Digital Resources

Ecologists increasingly use the Internet to exchange digital resources (Figure 1). The term digital resource encompasses computer models, algorithms, and software as well as data, information, and knowledge. These latter three are concepts defined differently across fields. For ecologists, data typically are the measurements or observations determined through direct study, as in a controlled experiment, a field survey, or minor

Knowledge

Information

Data

Grouped and processed

Knowledge base

Collection

Application

Publication

Database

Data set

Algorithm

Model

Measurement

Image

Figure 1 Digital resources. Digital resources include a wide variety of objects that range from raw and unprocessed to meaningfully interpreted, grouped, and highly processed forms. Column A shows objects relating to ecological data. Column B shows objects typically associated with libraries. Column C shows objects created by ecological modelers and developers.
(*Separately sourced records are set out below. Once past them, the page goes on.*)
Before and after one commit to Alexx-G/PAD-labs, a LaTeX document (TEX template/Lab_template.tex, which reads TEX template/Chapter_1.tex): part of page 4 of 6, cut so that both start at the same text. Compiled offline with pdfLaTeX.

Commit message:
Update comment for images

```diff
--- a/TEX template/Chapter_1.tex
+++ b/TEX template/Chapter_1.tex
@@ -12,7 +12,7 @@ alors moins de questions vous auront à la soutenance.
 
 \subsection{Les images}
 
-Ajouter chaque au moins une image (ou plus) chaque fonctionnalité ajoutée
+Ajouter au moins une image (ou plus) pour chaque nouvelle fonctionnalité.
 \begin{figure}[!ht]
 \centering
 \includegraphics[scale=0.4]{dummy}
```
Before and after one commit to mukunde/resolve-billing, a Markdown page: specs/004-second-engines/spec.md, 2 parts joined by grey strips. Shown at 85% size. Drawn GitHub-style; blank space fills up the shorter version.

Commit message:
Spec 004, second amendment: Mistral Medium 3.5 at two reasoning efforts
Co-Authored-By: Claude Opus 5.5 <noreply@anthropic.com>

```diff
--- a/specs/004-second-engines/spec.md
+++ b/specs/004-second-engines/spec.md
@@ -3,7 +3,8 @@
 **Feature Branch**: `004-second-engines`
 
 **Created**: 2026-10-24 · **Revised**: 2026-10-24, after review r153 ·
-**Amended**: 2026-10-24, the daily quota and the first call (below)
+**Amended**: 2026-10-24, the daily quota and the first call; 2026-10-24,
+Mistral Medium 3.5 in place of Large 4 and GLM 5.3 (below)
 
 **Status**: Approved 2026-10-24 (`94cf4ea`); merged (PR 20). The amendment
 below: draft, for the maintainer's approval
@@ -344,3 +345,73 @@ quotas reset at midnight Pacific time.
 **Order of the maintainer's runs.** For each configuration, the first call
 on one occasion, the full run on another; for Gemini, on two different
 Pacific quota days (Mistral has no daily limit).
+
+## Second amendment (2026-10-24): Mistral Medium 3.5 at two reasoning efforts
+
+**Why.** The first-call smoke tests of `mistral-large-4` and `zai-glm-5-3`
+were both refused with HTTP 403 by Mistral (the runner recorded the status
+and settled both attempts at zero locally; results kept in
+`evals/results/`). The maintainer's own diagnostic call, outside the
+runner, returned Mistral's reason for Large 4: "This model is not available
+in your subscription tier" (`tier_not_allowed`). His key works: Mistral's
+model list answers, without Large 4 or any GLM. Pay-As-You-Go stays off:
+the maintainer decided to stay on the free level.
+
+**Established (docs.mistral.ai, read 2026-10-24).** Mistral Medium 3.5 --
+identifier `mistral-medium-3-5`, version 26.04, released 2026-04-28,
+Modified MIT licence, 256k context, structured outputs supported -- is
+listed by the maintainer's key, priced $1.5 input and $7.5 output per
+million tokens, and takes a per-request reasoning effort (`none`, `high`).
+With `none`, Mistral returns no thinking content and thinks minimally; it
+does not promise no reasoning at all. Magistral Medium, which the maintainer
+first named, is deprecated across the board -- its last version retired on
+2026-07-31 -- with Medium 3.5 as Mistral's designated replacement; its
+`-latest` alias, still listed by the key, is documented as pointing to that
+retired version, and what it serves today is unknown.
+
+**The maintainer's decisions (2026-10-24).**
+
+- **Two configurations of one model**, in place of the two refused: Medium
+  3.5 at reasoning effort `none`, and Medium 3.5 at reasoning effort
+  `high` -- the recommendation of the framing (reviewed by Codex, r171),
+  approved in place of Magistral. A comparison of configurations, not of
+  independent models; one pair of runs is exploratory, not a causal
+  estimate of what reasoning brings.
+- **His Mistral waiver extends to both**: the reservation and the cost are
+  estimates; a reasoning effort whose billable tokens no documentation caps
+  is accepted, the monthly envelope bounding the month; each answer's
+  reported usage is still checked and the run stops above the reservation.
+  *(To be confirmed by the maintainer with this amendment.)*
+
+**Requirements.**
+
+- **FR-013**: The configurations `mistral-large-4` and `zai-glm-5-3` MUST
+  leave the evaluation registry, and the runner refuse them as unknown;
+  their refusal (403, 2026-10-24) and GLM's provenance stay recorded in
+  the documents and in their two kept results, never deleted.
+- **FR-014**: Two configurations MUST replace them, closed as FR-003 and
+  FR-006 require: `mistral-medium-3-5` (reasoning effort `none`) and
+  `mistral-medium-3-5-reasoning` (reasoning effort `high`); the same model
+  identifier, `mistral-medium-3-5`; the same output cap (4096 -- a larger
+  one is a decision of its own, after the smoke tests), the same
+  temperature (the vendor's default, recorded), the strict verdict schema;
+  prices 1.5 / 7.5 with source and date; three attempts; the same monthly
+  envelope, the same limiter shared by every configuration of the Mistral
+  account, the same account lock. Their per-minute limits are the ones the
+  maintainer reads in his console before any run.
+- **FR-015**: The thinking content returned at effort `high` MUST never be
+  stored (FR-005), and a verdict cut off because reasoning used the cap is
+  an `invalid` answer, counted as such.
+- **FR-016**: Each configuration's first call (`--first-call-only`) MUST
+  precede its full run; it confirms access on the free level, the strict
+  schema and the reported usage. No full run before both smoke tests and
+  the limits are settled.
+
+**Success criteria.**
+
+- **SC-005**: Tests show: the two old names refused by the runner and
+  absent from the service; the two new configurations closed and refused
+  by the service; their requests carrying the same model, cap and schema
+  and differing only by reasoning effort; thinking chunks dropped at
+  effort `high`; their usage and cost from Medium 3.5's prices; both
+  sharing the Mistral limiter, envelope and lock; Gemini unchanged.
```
manipulation of other data. Information is produced when data are placed into context (such as being part of a data set or set of experiments, particularly when designed to answer hypotheses) or manipulated. In an experiment one collects data, then transforms or combines it for analysis or aggregation in order to test hypotheses. Both data and information may be stored and manipulated digitally in databases, though ecologists often use spreadsheets for this purpose. Knowledge is the result of interpreting or synthesizing information; it is the conclusion of the hypothesis-testing process. Ecological knowledge is largely found in the scientific literature as publications; however, it is also possible to store knowledge in knowledge bases, analogous to databases. Identification keys or guides used or created by ecologists fall into the knowledge category.

Ecological data may consist of measurements or observations of individual organisms or specimens (often termed biodiversity data), measurements of their environment, or measurements of temporal processes. Some of the ecological data are geospatial, making reference to specific locations on the Earth. Ecological information similarly spans scales, as the context for data can range from a single population to all the ecosystems on Earth.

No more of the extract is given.